[Edit difference data]
★ ★ ★ ★

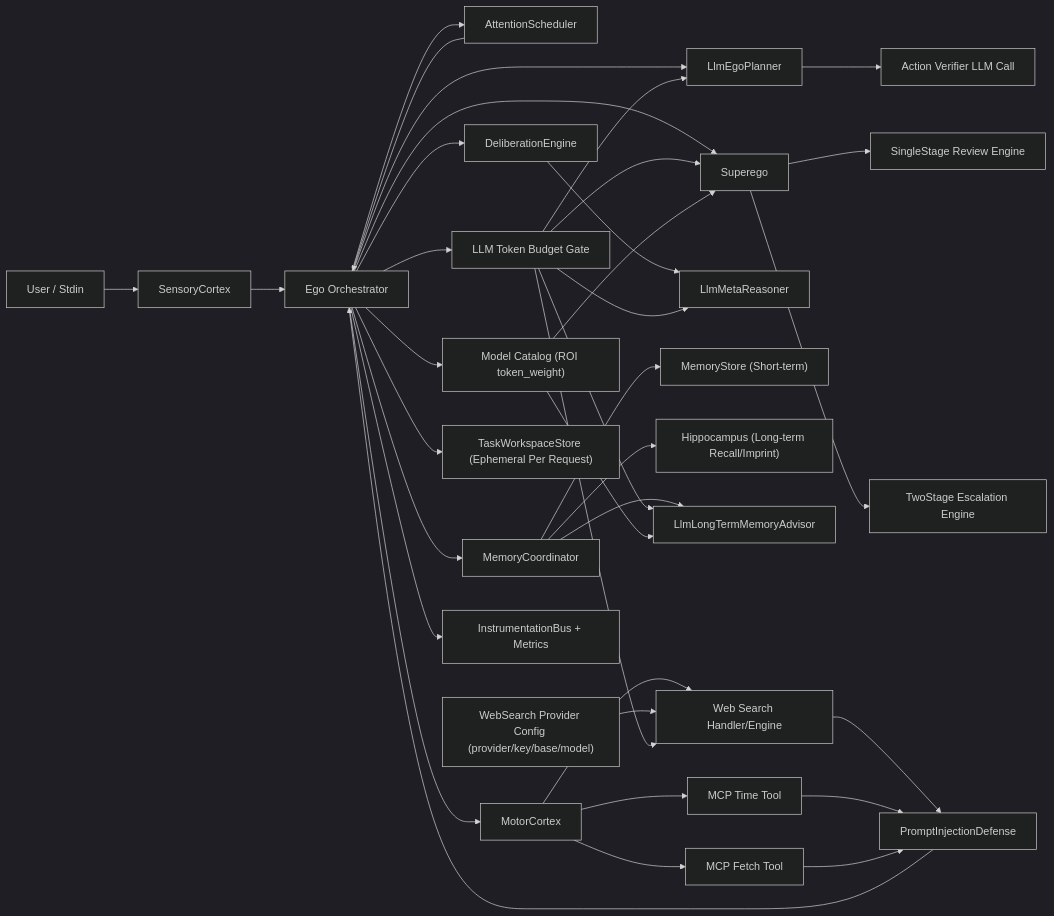
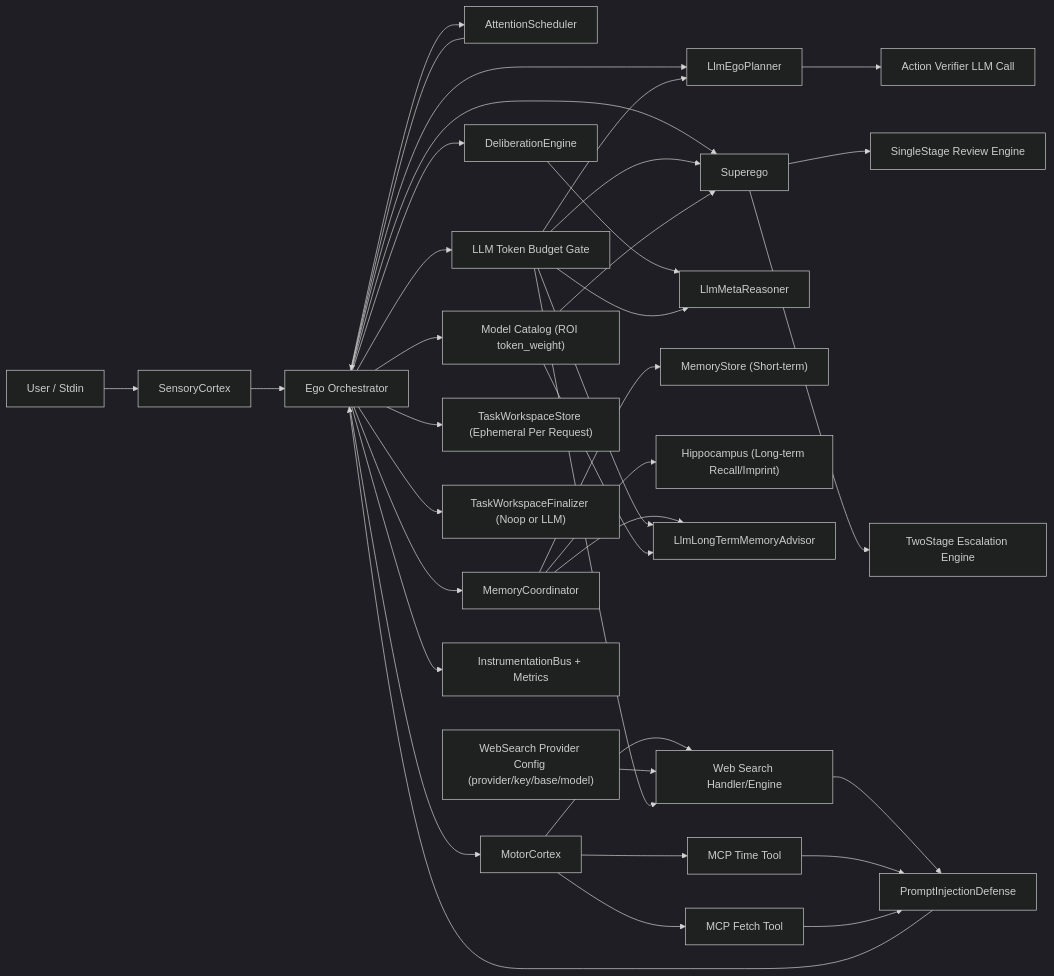
One commit to neopsyke/NeoPsyke changed the first of 6 diagrams in AGENT_LOGIC_DIAGRAM.md. Above: the diagram before and after it, drawn with Mermaid (dark theme). The commit also changed other lines of this file and 15 other files, not shown here.

Commit message:
feat: add confidence-gated task workspace final-pass finalizer

````diff
--- a/AGENT_LOGIC_DIAGRAM.md
+++ b/AGENT_LOGIC_DIAGRAM.md
@@ -8,45 +8,46 @@
 ```mermaid
 flowchart LR
     U["User / Stdin"] --> SC["SensoryCortex"]
     SC --> E["Ego Orchestrator"]
 
     E --> AS["AttentionScheduler"]
     AS --> E
 
     E --> P["LlmEgoPlanner"]
     P --> AV["Action Verifier LLM Call"]
     E --> S["Superego"]
     S --> S1["SingleStage Review Engine"]
     S --> S2["TwoStage Escalation Engine"]
     E --> M["MotorCortex"]
     E --> BG["LLM Token Budget Gate"]
     E --> MCat["Model Catalog (ROI token_weight)"]
 
     E --> DE["DeliberationEngine"]
     DE --> MR["LlmMetaReasoner"]
 
     E --> MC["MemoryCoordinator"]
     MC --> MS["MemoryStore (Short-term)"]
     MC --> H["Hippocampus (Long-term Recall/Imprint)"]
     MC --> LTM["LlmLongTermMemoryAdvisor"]
     E --> TWS["TaskWorkspaceStore (Ephemeral Per Request)"]
+    E --> TWF["TaskWorkspaceFinalizer (Noop or LLM)"]
 
     M --> WS["Web Search Handler/Engine"]
     CfgWS["WebSearch Provider Config (provider/key/base/model)"] --> WS
     M --> MT["MCP Time Tool"]
     M --> MF["MCP Fetch Tool"]
     WS --> PID["PromptInjectionDefense"]
     MT --> PID
     MF --> PID
     PID --> E
 
     BG --> P
     BG --> S
     BG --> MR
     BG --> LTM
     BG --> WS
     MCat --> S
     MCat --> LTM
 
     E --> I["InstrumentationBus + Metrics"]
 ```
````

★ ★ ★ ★

What the task asks:
Answer with one number, namely the count of lines in the entries that include the word "MCat".

Answer to this problem:
3